No. Not that kind of imaginary life. Really. I hardly ever think like that. What I am writing about is what I imagine my life could be if I weren't caught up in a web of responsibilities and consequences from my prior choices. Life with sufficient resources to live as I choose, without considering the needs and wants of others.
It is not a life of opulence. I don't value bling. I don't long for big houses and expensive cars. Indeed, I dream right now of being in the desert of Southern California, living in my van. Wandering around those communities, exploring and just living slow and simple and at a very low cost. Why there? The winter temperatures range from good to manageable. The restrictions on just camping free are minimal. Resources and great empty spaces are near enough to each other to make it work.

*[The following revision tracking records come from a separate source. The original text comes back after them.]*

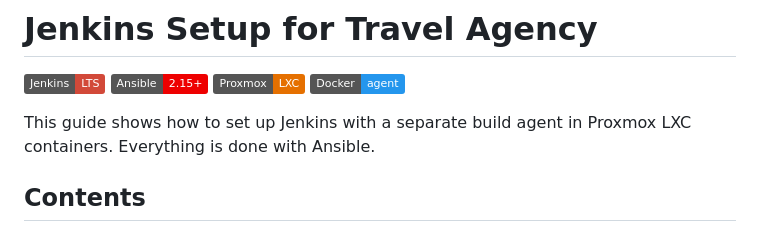
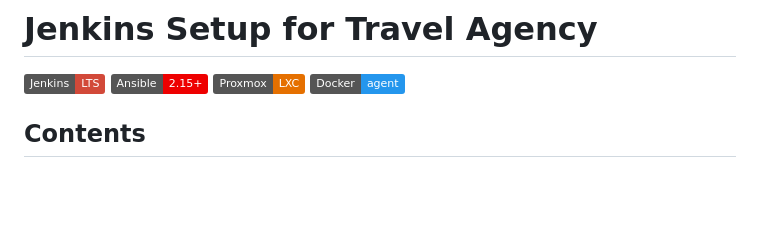
Before and after one commit to nazariybu/travelagency, a Markdown page: README.md, the part around the change. GitHub-like rendering; badges without logos; blank space fills up the shorter version.

Commit message:
Update README to remove setup description
Removed introductory lines about Jenkins setup with Ansible.

```diff
--- a/README.md
+++ b/README.md
@@ -5,8 +5,7 @@
 ![Proxmox](https://img.shields.io/badge/Proxmox-LXC-E57000?logo=proxmox&logoColor=white)
 ![Docker](https://img.shields.io/badge/Docker-agent-2496ED?logo=docker&logoColor=white)
 
-This guide shows how to set up Jenkins with a separate build agent in Proxmox LXC containers.
-Everything is done with Ansible.
+
 
 ## Contents
 
```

This life I imagine is actually do-able, if I did not have the previously mentioned responsibilities. I have the resources to make this life real. I just choose not to do so, in order to care for those to whom I am committed. The people I love. I prefer to meet my obligations, but my mind drifts away at times to that [imagined] desert and a life of simplicity and much quiet.
I do not regret my life. It is pretty much what I have worked to accomplish. Still, at times my mind drifts off and I imagine my quiet camp near Slab City or somewhere near the southern terminus of US Route 395. Imagine. It is probably better this way. I have an imaginary retreat to which my mind can go when I find the consequences of my choices less than ideal. A Happy Place. A Laughing Place.

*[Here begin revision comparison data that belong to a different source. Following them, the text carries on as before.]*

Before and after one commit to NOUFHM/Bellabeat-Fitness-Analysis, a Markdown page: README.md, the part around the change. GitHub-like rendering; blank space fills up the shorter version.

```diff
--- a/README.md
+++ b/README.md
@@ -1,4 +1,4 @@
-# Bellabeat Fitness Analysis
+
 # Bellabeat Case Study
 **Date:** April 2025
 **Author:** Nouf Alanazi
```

These imaginings are more valuable to me because I could do them, if I were to choose a selfish course and abandon my responsibilities. Life as a wealthy vagabond yacht owner might have greater appeal, but it is not achievable for most of us. Certainly not for me. I have a used van and camping gear. I am only a decision away from the high-end hobo life.
Therein is the value. I daily choose to remain and share my days with those I love. I choose to keep this way of life. It is a real choosing. It is not a real choice to abandon the yacht. I can't have one. To abandon a viable option is a real choice. I choose this life, and am happy in the choosing.
Most of the time. The rest of the time, I can imagine.
I am currently 62 years old. At present I am a retired correctional officer with 20 years of service. (My real job these days is being a Grandpa.)
I am married to my long-suffering wife, Linda. I have three children; Matthew, Beth, and Jon. I currently have six grandchildren; Alexandra, Madelyn, Wyatt, Lucas, Abigail and Landon.